I’m back in Richmond now, having just returned from a year-long research sabbatical in France working on a new project involving “Black Silicon.” When a smooth surface of pure silicon is subjected to plasma etching under certain special conditions, it can spontaneously form a dense forest of microscopic spikes and holes, typically a few hundred nanometers across and a handful of microns high. As a result of this extreme roughness, light which is incident on the surface becomes trapped, and is eventually absorbed by the material, making it appear black to the naked eye. Beyond the many interesting physics questions this material raises (How does this happen? What determines the length scale?) this material has several potential applications, including the possibility for more efficient solar cells.

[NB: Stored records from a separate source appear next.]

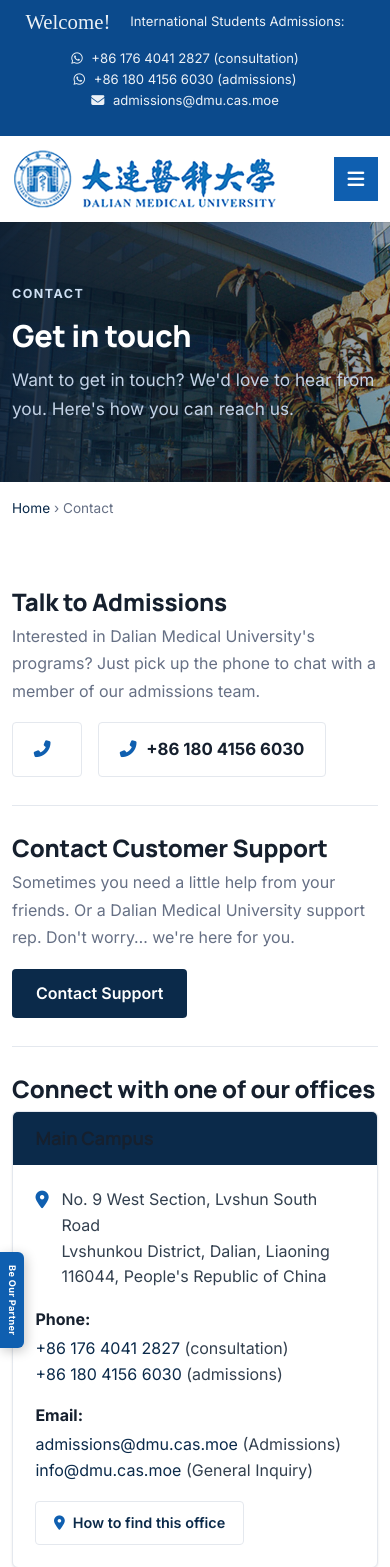
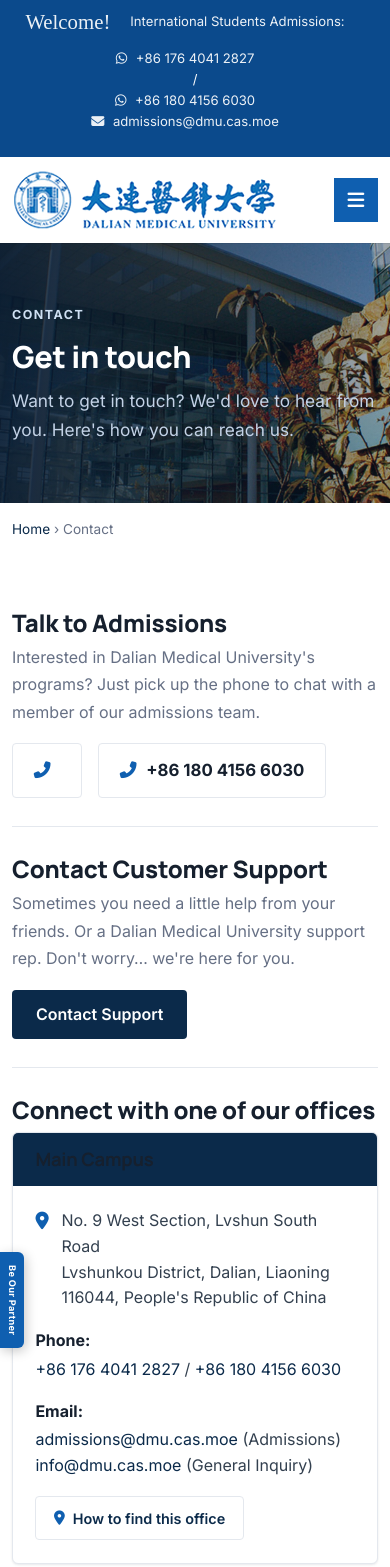
Before and after one commit to niaz8269/DMU, a Laravel app: page /contact in a window 390 px wide. Shown: the top 1567 px of the page. Run offline with Laravel 12, Linux system fonts and the light colour scheme; tables that the repository leaves empty hold one stand-in row (values such as "Sample post"); grey boxes marked "Sample" are stand-in pictures; parts of the project's set-up code (start-up, migrations or seed data) failed here and were passed over; some libraries are stand-ins or nearby versions.

Commit message:
Simplify top-bar phones, remove partner line, shorten powered-by
Co-Authored-By: Claude Sonnet 5.5 <noreply@anthropic.com>

```diff
--- a/site/public/lang/en.json
+++ b/site/public/lang/en.json
@@ -76,8 +76,7 @@
     "copyright": "Dalian Medical University. All Rights Reserved.",
     "privacy_policy": "Privacy Policy",
     "terms_of_use": "Terms of Use",
-    "powered_by": "Powered By: Consultancy for Abroad Study (CAS)",
-    "partner": "Consultancy for Abroad Study (CAS) is an authorized admission partner of Dalian Medical University."
+    "powered_by": "Powered By: CAS"
   },
   "login": {
     "int_students": "International Students",
--- a/site/public/lang/fr.json
+++ b/site/public/lang/fr.json
@@ -76,8 +76,7 @@
     "copyright": "Université médicale de Dalian. Tous droits réservés.",
     "privacy_policy": "Politique de confidentialité",
     "terms_of_use": "Conditions d'utilisation",
-    "powered_by": "Propulsé par : Consultancy for Abroad Study (CAS)",
-    "partner": "Consultancy for Abroad Study (CAS) est un partenaire d'admission agréé de l'Université médicale de Dalian."
+    "powered_by": "Propulsé par : CAS"
   },
   "login": {
     "int_students": "Étudiants internationaux",
--- a/site/public/lang/zh.json
+++ b/site/public/lang/zh.json
@@ -76,8 +76,7 @@
     "copyright": "大连医科大学。版权所有。",
     "privacy_policy": "隐私政策",
     "terms_of_use": "使用条款",
-    "powered_by": "技术支持：留学顾问服务 (CAS)",
-    "partner": "Consultancy for Abroad Study（CAS）是大连医科大学的授权招生合作伙伴。"
+    "powered_by": "技术支持：CAS"
   },
   "login": {
     "int_students": "国际学生",
--- a/site/resources/views/pages/contact.blade.php
+++ b/site/resources/views/pages/contact.blade.php
@@ -63,8 +63,8 @@
                         <div class="contact-item">
                             <strong>Phone:</strong>
                             <div>
-                                <a href="tel:+8617640412827" target="_blank" rel="noopener noreferrer">+86 176 4041 2827</a> (consultation)<br />
-                                <a href="tel:+8618041566030" target="_blank" rel="noopener noreferrer">+86 180 4156 6030</a> (admissions)
+                                <a href="tel:+8617640412827" target="_blank" rel="noopener noreferrer">+86 176 4041 2827</a> /
+                                <a href="tel:+8618041566030" target="_blank" rel="noopener noreferrer">+86 180 4156 6030</a>
                             </div>
                         </div>
 
--- a/site/resources/views/pages/index.blade.php
+++ b/site/resources/views/pages/index.blade.php
@@ -302,11 +302,11 @@ document.addEventListener('DOMContentLoaded', function() {
                 <ul class="dmu-c2__list">
                     <li><a href="https://wa.me/8618041566030" target="_blank" rel="noopener noreferrer">
                         <span class="dmu-c2__icon dmu-c2__icon--wa"><i class="fab fa-whatsapp"></i></span>
-                        <span class="dmu-c2__text"><small>Admissions &middot; WhatsApp</small><b>+86 180 4156 6030</b></span>
+                        <span class="dmu-c2__text"><small>WhatsApp</small><b>+86 180 4156 6030</b></span>
                         <i class="fas fa-arrow-right dmu-c2__go"></i></a></li>
                     <li><a href="https://wa.me/8617640412827" target="_blank" rel="noopener noreferrer">
                         <span class="dmu-c2__icon dmu-c2__icon--wa"><i class="fab fa-whatsapp"></i></span>
-                        <span class="dmu-c2__text"><small>Consultation &middot; WhatsApp</small><b>+86 176 4041 2827</b></span>
+                        <span class="dmu-c2__text"><small>WhatsApp</small><b>+86 176 4041 2827</b></span>
                         <i class="fas fa-arrow-right dmu-c2__go"></i></a></li>
                     <li><a href="mailto:admissions@dmu.cas.moe">
                         <span class="dmu-c2__icon"><i class="far fa-envelope"></i></span>
--- a/site/resources/views/partials/footer.blade.php
+++ b/site/resources/views/partials/footer.blade.php
@@ -79,10 +79,9 @@
             </div>
         </div>
         <div class="copyright">
-            <p data-i18n="footer.partner">Consultancy for Abroad Study (CAS) is an authorized admission partner of Dalian Medical University.</p>
             <p>&copy; {{ $siteFoot['year'] }} <span data-i18n="footer.copyright">Dalian Medical University. All Rights Reserved.</span> | <a href="/privacy" style="color: white;" data-i18n="footer.privacy_policy">Privacy Policy</a> | <a href="/terms" style="color: white" data-i18n="footer.terms_of_use">Terms of Use</a></p>
             <p><b data-i18n="footer.powered_by">Powered By: <a href="https://cas.moe/" target="_blank" rel="noopener noreferrer" style="white-space: nowrap; text-decoration: none;">
-    Consultancy for Abroad Study (CAS)
+    CAS
 </a></b></p>
         </div>
     </div>
--- a/site/resources/views/partials/header.blade.php
+++ b/site/resources/views/partials/header.blade.php
@@ -162,8 +162,9 @@
                 <a href="#" data-i18n="header.admissions_label"> International Students Admissions: </a>
             </div>
             <div class="top-header-contact contact-a" style="display: flex; justify-content: left; align-items:center;">
-                @if ($siteTop['wa_cn'])<a href="https://wa.me/{!! $siteTop['wa_cn_digits'] !!}" target="_blank" rel="noopener noreferrer"><i class="fa-brands fa-whatsapp whatsapp"></i> {{ $siteTop['wa_cn'] }} (consultation) </a>@endif
-                @if ($siteTop['wa_pk'])<a href="https://wa.me/{!! $siteTop['wa_pk_digits'] !!}" target="_blank" rel="noopener noreferrer"> <i class="fa-brands fa-whatsapp whatsapp"></i> {{ $siteTop['wa_pk'] }} (admissions) </a>@endif
+                @if ($siteTop['wa_cn'])<a href="https://wa.me/{!! $siteTop['wa_cn_digits'] !!}" target="_blank" rel="noopener noreferrer"><i class="fa-brands fa-whatsapp whatsapp"></i> {{ $siteTop['wa_cn'] }}</a>@endif
+                @if ($siteTop['wa_cn'] && $siteTop['wa_pk'])<span class="wa-sep" aria-hidden="true" style="margin: 0 .5rem; color: #fff;">/</span>@endif
+                @if ($siteTop['wa_pk'])<a href="https://wa.me/{!! $siteTop['wa_pk_digits'] !!}" target="_blank" rel="noopener noreferrer"><i class="fa-brands fa-whatsapp whatsapp"></i> {{ $siteTop['wa_pk'] }}</a>@endif
                 @if ($siteTop['email'])<a href="mailto:{{ $siteTop['email'] }}"><i class="fas fa-envelope"></i> {{ $siteTop['email'] }}</a>@endif
             </div>
             <div class="social-icons">
```
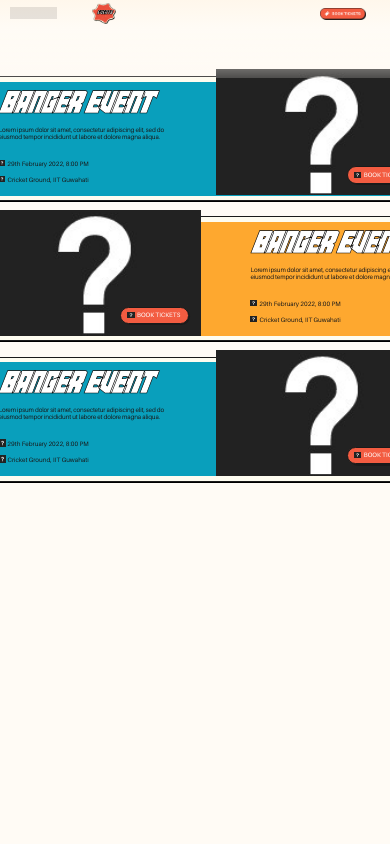
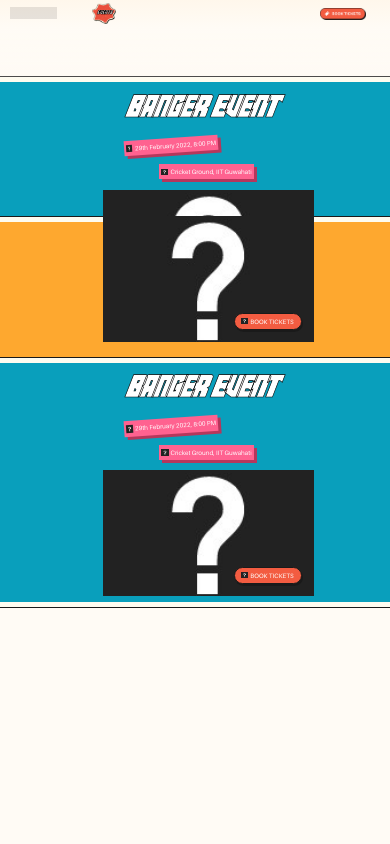
Before and after one commit to sidling1/Navbar-team, a React (Create React App) app: page /Events/pt in a window 390 px wide. Shown: the top 844 px of the page. Built offline with nearby package versions, Linux system fonts and the light colour scheme; a web font is replaced by a local one.

Commit message:
mobile view

```diff
--- a/src/Components/Events/Events.css
+++ b/src/Components/Events/Events.css
@@ -212,16 +212,18 @@
 }
 
 .dti11 {
-    margin-top: 0.17rem;
-	color: rgba(26,26,26,1.00);
+    margin-top: 0px;
+	color:white;
 	font-family: 'Aileron', sans-serif;
 	font-size: 1.35rem;
 	font-weight: 600;
+	transform: rotate(-10deg);
+
 }
 
 .dti12 {
-    margin-top: 0.17rem;
-	color: rgba(26,26,26,1.00);
+    margin-top: 0px;
+	color: rgb(255, 255, 255);
 	font-family: 'Aileron', sans-serif;
 	font-size: 1.25rem;
 	font-weight: 500;
@@ -234,6 +236,14 @@
     align-items: center;
     width: 17.9rem;
     justify-content: space-between;
+	background-color:rgba(255, 98, 144, 1) ;
+	padding-top: 4px;
+	padding-bottom: 4px;
+	padding-left: 2px;
+	padding-right: 2px;
+	margin-bottom: 0px;
+	transform: rotate(-4deg);
+	box-shadow: 3px 3px rgba(181, 55, 92, 1);
 }
 
 .dte12 {
@@ -241,6 +251,15 @@
     align-items: center;
     width: 17.9rem;
     justify-content: space-between;
+	background-color:rgba(255, 98, 144, 1) ;
+	padding-top: 4px;
+	padding-bottom: 4px;
+	padding-left: 2px;
+	padding-right: 2px;
+	margin-top: 0px;
+	margin-left: 35px;
+	box-shadow: 3px 3px rgba(181, 55, 92, 1);
+
 }
 
 .cal11 {
@@ -515,3 +534,27 @@
 	}
 
 }
+
+/* mobile view */
+ @media(max-width:768px){
+	.t112{
+		display: none;
+	}
+	.r111, .r112, .r113{
+		display: flex;
+		flex-direction: column;
+		height: fit-content;
+	}
+
+	.g11{
+		padding-left: 5px;
+		padding-top: 5px;
+		padding-bottom: 5px;
+		padding-right: 5px;
+		height: fit-content;
+		margin-bottom: 100 px;
+
+	}
+
+
+}
```
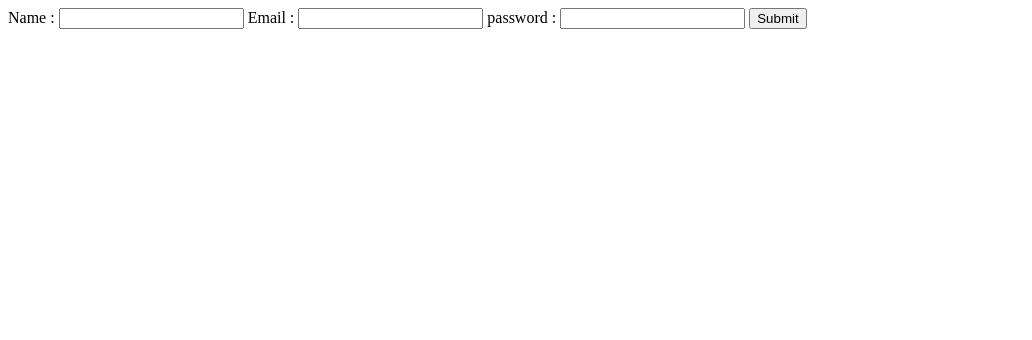
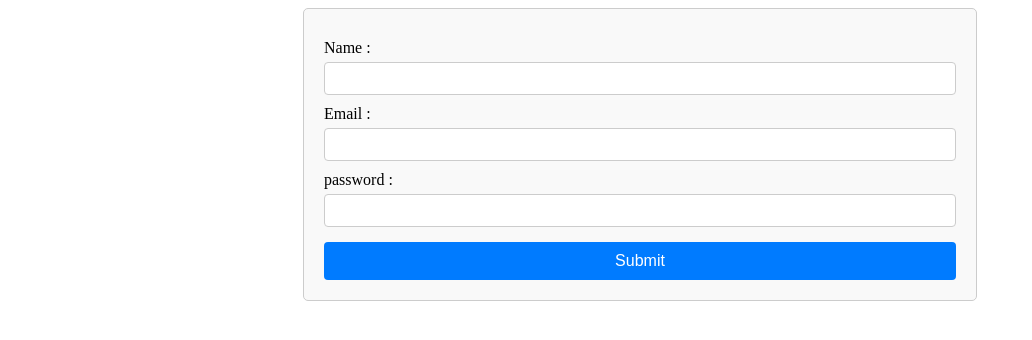
Before and after one commit to rohit29032005/sample, a website: page index.html in a window 1280 px wide. Shown: the whole page, without its empty margins (0-1032 px from the left). Drawn offline with Linux system fonts and the light colour scheme.

Commit message:
Update index.html

```diff
--- a/index.html
+++ b/index.html
@@ -4,7 +4,7 @@
     <meta charset="UTF-8">
     <meta name="viewport" content="width=device-width, initial-scale=1.0">
     <title>Form Submission</title>
-    <link rel="stylesheet" href="./form.css">
+    <link rel="stylesheet" href="./styles.css">
 </head>
 <body>
     <div class="container">
```
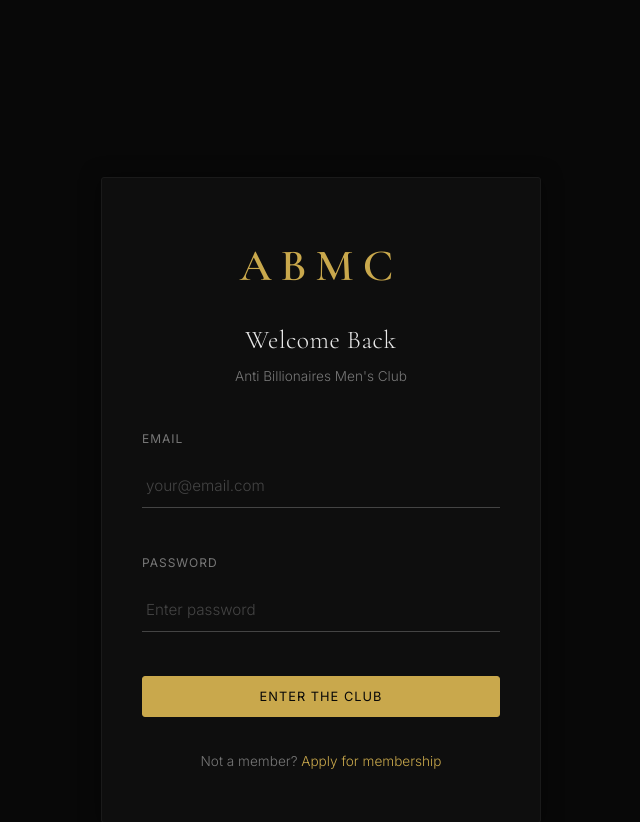
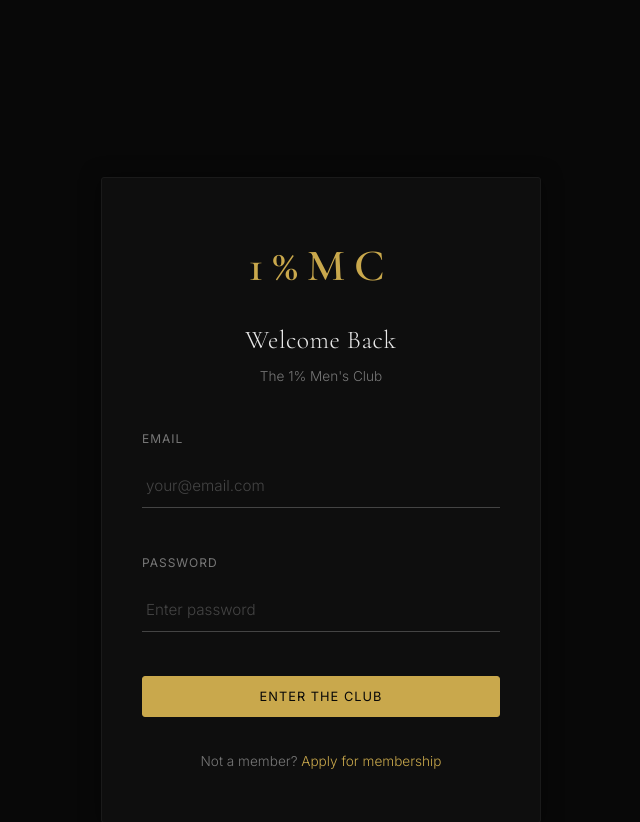
Before and after one commit to kashi-creator/anti-billionaires-app, a Flask app: page /login in a window 1280 px wide. Shown: the top 822 px of the page, without its empty margins (319-959 px from the left). Run offline with Flask 3, Linux system fonts and the light colour scheme.

Commit message:
Rename to The 1% Men's Club

```diff
--- a/app.py
+++ b/app.py
@@ -203,7 +203,7 @@ with app.app_context():
 # --- Seed spaces and events ---
 @app.route("/seed-content/<secret>")
 def seed_content(secret):
-    if secret != "abmc2026seed":
+    if secret != "onepercentmc2026":
         abort(404)
     from datetime import timedelta
     admin = User.query.filter_by(is_admin=True).first()
--- a/templates/base.html
+++ b/templates/base.html
@@ -3,7 +3,7 @@
 <head>
     <meta charset="UTF-8">
     <meta name="viewport" content="width=device-width, initial-scale=1.0">
-    <title>{% block title %}ABMC{% endblock %} | Anti Billionaires Men's Club</title>
+    <title>{% block title %}1%MC{% endblock %} | The 1% Men's Club</title>
     <link rel="preconnect" href="https://fonts.googleapis.com">
     <link rel="preconnect" href="https://fonts.gstatic.com" crossorigin>
     <link href="https://fonts.googleapis.com/css2?family=Cormorant+Garamond:wght@300;400;500;600&family=Inter:wght@300;400;500&display=swap" rel="stylesheet">
@@ -15,9 +15,9 @@
     <nav class="navbar">
         <div class="nav-container">
             <a href="{{ url_for('feed') }}" class="nav-logo">
-                <span class="logo-text">ABMC</span>
+                <span class="logo-text">1%MC</span>
                 <span class="logo-divider"></span>
-                <span class="logo-tagline">Anti Billionaires Men's Club</span>
+                <span class="logo-tagline">The 1% Men's Club</span>
             </a>
             <div class="nav-links">
                 <a href="{{ url_for('feed') }}" class="nav-link {% if request.endpoint == 'feed' %}active{% endif %}">
--- a/templates/login.html
+++ b/templates/login.html
@@ -5,9 +5,9 @@
 <div class="auth-page">
     <div class="auth-card">
         <div class="auth-header">
-            <div class="auth-logo">ABMC</div>
+            <div class="auth-logo">1%MC</div>
             <h1>Welcome Back</h1>
-            <p class="auth-subtitle">Anti Billionaires Men's Club</p>
+            <p class="auth-subtitle">The 1% Men's Club</p>
         </div>
         <form method="POST" class="auth-form">
             <div class="form-group">
--- a/templates/pricing.html
+++ b/templates/pricing.html
@@ -25,7 +25,7 @@
 <div class="pricing-container">
     <div class="pricing-header">
         <h1>Unlock the Full Experience</h1>
-        <p class="pricing-subtitle">Join the inner circle. Get access to everything the Anti Billionaires Men's Club has to offer.</p>
+        <p class="pricing-subtitle">Join the inner circle. Get access to everything the The 1% Men's Club has to offer.</p>
     </div>
 
     {% if current_user.is_authenticated and current_user.has_active_subscription %}
--- a/templates/referrals.html
+++ b/templates/referrals.html
@@ -7,7 +7,7 @@
 
     <div class="card" style="margin-top:1.5rem">
         <h3 style="color:var(--gold);margin-bottom:1rem">Share Your Link</h3>
-        <p style="color:var(--text-secondary);margin-bottom:1rem">Invite others to join the Anti-Billionaires Men's Club. When they sign up, you both earn bonus points.</p>
+        <p style="color:var(--text-secondary);margin-bottom:1rem">Invite others to join the The 1% Men's Club. When they sign up, you both earn bonus points.</p>
         <div class="referral-link-box">
             <input type="text" id="refLink" readonly value="{{ request.host_url.rstrip('/') }}/r/{{ referral_code }}" class="input-field" style="flex:1">
             <button class="btn btn-gold btn-sm" onclick="copyRefLink()">Copy</button>
--- a/templates/signup.html
+++ b/templates/signup.html
@@ -5,7 +5,7 @@
 <div class="auth-page">
     <div class="auth-card">
         <div class="auth-header">
-            <div class="auth-logo">ABMC</div>
+            <div class="auth-logo">1%MC</div>
             {% if stripe_mode is defined and stripe_mode %}
             <h1>Payment Confirmed!</h1>
             <p class="auth-subtitle">Create your account to get started</p>
```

My work in France was at ESIEE Paris, an engineering school in the eastern suburbs of Paris. I will continue to work on this project here at Richmond, collaborating with my French colleagues remotely. Although we don’t have the plasma etching equipment here, we do have access to microscopy and analysis tools. I also expect to return to Paris for several weeks at a time during the summers.